Snap Fact #171

President Obama Strengthened A Bush Era Initiative To Focus On Science, Technology, Engineering And Math!
Today's SNAP-CAP is just another example of the stark differences between the Democratic controlled 112 Congress and the Republican dominated 112th. There are basic elements that make our country strong. Among them are education, employment opportunities for all, a fair Supreme Court, and a strong and secure middle class. The wide chasm that currently exists between the parties gives citizens a clear choice when we go to the polls on November 6th. The responsible voter pays attention to the issues and evaluates where the candidates and their parties platforms stand on issues that will affect their lives. 

All one needs to do is to compare and contrast the stands of the President and Governor Romney, and the records of the last two Congresses, on key issues and then look in the mirror to see where you stand. The choice between the 111th and 112th Congress is as clear as the choice between the candidates. Before you pull the lever you might ask yourself, do I want our country to have a president supported by a congress like the 111th or the 112th? 

The America COMPETES Reauthorization Act of 2010 (HR 5116), one of the many products of the 111th Congress, was signed into law by President Obama on Jan 4, 2011. COMPETES is the acronym for "Creating Opportunities to Meaningfully Promote Excellence in Technology, Education, and Science". 
The new bill is a comprehensive overhaul of 2007 legislation aimed at a 10-year budget doubling for involved agencies (listed below). 

Ironically, that idea was first proposed by President George W. Bush in 2006 and embraced by the Obama Administration, but in recent months, knocking the plan has become a way for House Republicans to label Democrats as reckless big spenders. 

The America COMPETES Reauthorization Act of 2010 requires the Director of the Office of Science and Technology Policy to establish a committee under the National Science and Technology Council, including the Office of Management and Budget, that has the responsibility of coordinating federal programs and activities in support of STEM* education, including at the National Science Foundation (NSF), Department of Energy (DOE), National Aeronautics and Space Administration (NASA), National Oceanic and Atmospheric Administration (NOAA), Department of Education, and all other federal agencies that have programs and activities in support of STEM education. *STEM stands for the academic and professional disciplines of Science, Technology, Engineering, and Mathematics.

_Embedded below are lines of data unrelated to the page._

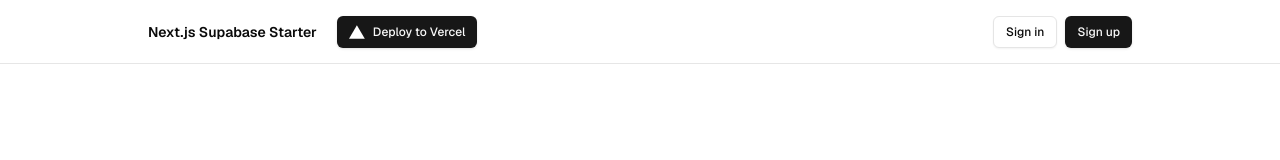
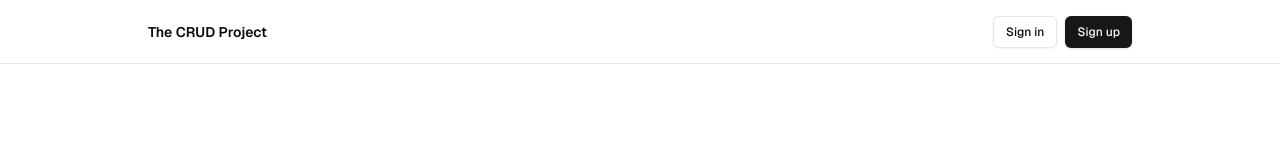
Before and after one commit to trant98/delivery-earning-tracker, a Next.js app: page /protected in a window 1280 px wide. Shown: the top 160 px of the page. Built offline with nearby package versions, Linux system fonts and the light colour scheme; no server answers; the database is empty.

Commit message:
Modify Landing Page messages and re-route the Link for dashboard of logged-in users

```diff
--- a/app/layout.tsx
+++ b/app/layout.tsx
@@ -9,8 +9,8 @@ const defaultUrl = process.env.VERCEL_URL
 
 export const metadata: Metadata = {
   metadataBase: new URL(defaultUrl),
-  title: "Next.js and Supabase Starter Kit",
-  description: "The fastest way to build apps with Next.js and Supabase",
+  title: "Delivery Earning Tracker",
+  description: "Track income, mileage, and delivery sources in one place",
 };
 
 const geistSans = Geist({
--- a/app/protected/layout.tsx
+++ b/app/protected/layout.tsx
@@ -1,4 +1,3 @@
-import { DeployButton } from "@/components/deploy-button";
 import { EnvVarWarning } from "@/components/env-var-warning";
 import { AuthButton } from "@/components/auth-button";
 import { ThemeSwitcher } from "@/components/theme-switcher";
@@ -17,10 +16,7 @@ export default function ProtectedLayout({
         <nav className="w-full flex justify-center border-b border-b-foreground/10 h-16">
           <div className="w-full max-w-5xl flex justify-between items-center p-3 px-5 text-sm">
             <div className="flex gap-5 items-center font-semibold">
-              <Link href={"/"}>Next.js Supabase Starter</Link>
-              <div className="flex items-center gap-2">
-                <DeployButton />
-              </div>
+              <Link href={"/protected"}>The CRUD Project</Link>
             </div>
             {!hasEnvVars ? (
               <EnvVarWarning />
```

Through federal funding and coordination of initiatives that support key national priorities, the Act strengthens the foundation of the U.S. economy, creates new jobs, and increases U.S. competitiveness abroad. HR 5116, which updates the America COMPETES Act of 2007, commits $45 billion to science, technology, and education programs over the next three years.